The on-line journal of DFTD reports on free speech and discourse and ideological balance issues at Davidson and serves as a clearing house for reports and articles nationwide illuminating the situation on other campuses, articulating the campus free speech cause, or proposing remedies to address the nationwide threat to free speech and open discourse on higher education campuses. In the interest of an informed and open dialogue, we encourage signed letters to the editor, and will consider, as well, original articles on free speech and ideological balance issues.
Davidson Freedom Roundup
A Davidson professor bemoans the state of his classroom.
In June 2014, I wrote a piece entitled “Reform Intro Economics” for Inside Higher Ed. There, I argued that then-current introductory economics courses were little changed from those of decades past. I further stated that the students of 2014 found the unrevised course somewhat unsatisfactory:
I recall vividly in the early 1980s spending fifteen minutes walking two hundred yards with my older faculty mentor from our offices to Davidson’s post office. Along the way, he greeted or was greeted by Davidson students, staff, other faculty, and townspeople. For each there was a hearty “good morning” or a “you are looking so well,” or to an advisee, “how is your calculus class going?”
It’s August, and millions of students, teachers, and administrators are headed back to the nation’s college campuses. Colleges predict enrollment will rise in 2022, reversing a decade of decline since a 2010 peak of 21 million students. On par with recent history, two-thirds of high school graduates will enter a 2- or 4-year program this fall.
Even so, the nation’s appetite for college seems to be changing. Financial and cultural changes at universities have altered the cost-benefit calculus for students and families.
UNC’s Board of Trustees adopts a resolution on free expression and institutional neutrality—but the school’s academic departments remain committed to ideological coercion.
The Academic Freedom Alliance urges institutions of higher education to desist from demanding
“diversity statements” as conditions of employment or promotion. The rapid and widespread
dissemination of such statements has proceeded with far too little attentiveness to obvious threats
to academic freedom. At the very least, institutions should pause any continued solicitation of
diversity statements until there has been a thorough airing of their putative benefits, how they are
I was profiled recently in the Wall Street Journal, which was an interesting experience for a mild-mannered, retiring professor. It illustrated for me how things I’ve written about the Renaissance get filtered through current political passions. Quidquid recipitur, recipitur ad modum recipientis, as Aquinas used to say: People receive what they are prepared to receive. (I knew enough not to read the comments section. It's not good for faith, hope, or charity. Or sleep.)
Larry Summers is one of the most important economists in the world. He’s been the chief economist at the World Bank. He was Treasury Secretary under President Clinton. He was director of the National Economic Council under Obama. And from 2001 to 2006, he was president of Harvard.

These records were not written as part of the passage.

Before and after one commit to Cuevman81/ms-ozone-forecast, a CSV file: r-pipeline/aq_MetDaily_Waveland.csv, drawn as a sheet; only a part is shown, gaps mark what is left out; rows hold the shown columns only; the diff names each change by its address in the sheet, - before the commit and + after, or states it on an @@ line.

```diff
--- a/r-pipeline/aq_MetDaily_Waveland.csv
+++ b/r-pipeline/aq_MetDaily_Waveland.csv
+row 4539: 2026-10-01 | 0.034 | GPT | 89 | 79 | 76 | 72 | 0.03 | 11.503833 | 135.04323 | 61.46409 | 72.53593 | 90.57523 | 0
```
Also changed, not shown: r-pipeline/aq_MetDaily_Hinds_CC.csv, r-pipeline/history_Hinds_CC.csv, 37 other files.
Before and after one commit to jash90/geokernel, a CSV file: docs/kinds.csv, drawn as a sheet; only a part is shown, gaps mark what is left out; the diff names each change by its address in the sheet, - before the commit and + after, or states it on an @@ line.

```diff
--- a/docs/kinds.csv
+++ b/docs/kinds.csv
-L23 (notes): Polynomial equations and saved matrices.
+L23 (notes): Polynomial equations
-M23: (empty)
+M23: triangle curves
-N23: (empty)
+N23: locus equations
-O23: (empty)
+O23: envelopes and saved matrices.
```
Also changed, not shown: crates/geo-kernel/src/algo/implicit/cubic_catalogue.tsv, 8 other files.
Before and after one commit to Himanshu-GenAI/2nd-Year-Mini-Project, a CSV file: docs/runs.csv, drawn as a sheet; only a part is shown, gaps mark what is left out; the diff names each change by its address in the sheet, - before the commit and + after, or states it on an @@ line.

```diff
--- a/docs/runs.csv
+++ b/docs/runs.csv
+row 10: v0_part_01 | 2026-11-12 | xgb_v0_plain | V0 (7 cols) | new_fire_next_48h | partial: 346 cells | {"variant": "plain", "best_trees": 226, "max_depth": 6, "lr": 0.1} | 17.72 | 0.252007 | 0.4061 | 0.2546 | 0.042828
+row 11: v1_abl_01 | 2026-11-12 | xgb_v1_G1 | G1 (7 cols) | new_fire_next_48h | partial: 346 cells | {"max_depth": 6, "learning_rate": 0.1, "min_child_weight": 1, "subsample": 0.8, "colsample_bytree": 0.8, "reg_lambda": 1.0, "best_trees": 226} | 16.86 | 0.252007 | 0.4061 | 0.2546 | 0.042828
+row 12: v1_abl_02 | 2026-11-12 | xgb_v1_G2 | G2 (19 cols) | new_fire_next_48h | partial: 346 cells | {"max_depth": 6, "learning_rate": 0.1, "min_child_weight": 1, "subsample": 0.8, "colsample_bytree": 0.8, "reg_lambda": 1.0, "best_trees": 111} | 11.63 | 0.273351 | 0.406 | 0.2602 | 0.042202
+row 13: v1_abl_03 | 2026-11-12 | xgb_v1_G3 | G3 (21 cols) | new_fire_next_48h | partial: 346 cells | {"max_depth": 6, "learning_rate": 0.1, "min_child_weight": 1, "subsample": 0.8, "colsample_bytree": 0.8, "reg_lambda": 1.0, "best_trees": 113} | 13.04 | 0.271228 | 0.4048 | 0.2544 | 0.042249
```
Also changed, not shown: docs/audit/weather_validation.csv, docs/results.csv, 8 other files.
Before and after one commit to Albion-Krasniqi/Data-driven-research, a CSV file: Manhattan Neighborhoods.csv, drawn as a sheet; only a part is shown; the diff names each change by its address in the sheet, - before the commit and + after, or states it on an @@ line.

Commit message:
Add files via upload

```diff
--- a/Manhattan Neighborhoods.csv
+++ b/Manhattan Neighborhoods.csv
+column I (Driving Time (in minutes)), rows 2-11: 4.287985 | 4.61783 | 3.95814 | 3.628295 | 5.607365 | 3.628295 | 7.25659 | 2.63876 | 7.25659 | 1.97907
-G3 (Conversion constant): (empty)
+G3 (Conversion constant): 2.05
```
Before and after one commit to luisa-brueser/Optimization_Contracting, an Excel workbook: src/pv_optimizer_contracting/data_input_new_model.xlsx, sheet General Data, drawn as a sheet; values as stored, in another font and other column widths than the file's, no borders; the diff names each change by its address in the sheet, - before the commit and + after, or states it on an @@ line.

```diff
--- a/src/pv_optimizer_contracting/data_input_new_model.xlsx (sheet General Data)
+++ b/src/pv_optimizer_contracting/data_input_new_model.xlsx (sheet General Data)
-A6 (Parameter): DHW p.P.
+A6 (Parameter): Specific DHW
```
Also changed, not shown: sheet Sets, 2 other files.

On the new McCarthyism and the future of higher education:
On July 27, the University of North Carolina (UNC)–Chapel Hill’s Board of Trustees made a strong, new commitment to safeguard the free exchange of ideas on campus. Colleges and universities face immense pressure to comport with majority beliefs, but UNC’s trustees proactively resolved to maintain institutional neutrality on controversial political and social issues.
Consider this my “burning platform” memo for higher ed, Temple University president Jason Wingard writes.
In 2011, then Nokia CEO Stephen Elop delivered a poignant and passionate memo to all of the company’s employees. There was no sugarcoating the overarching theme of the sincere but somber and grimly characterized 1,227-word message.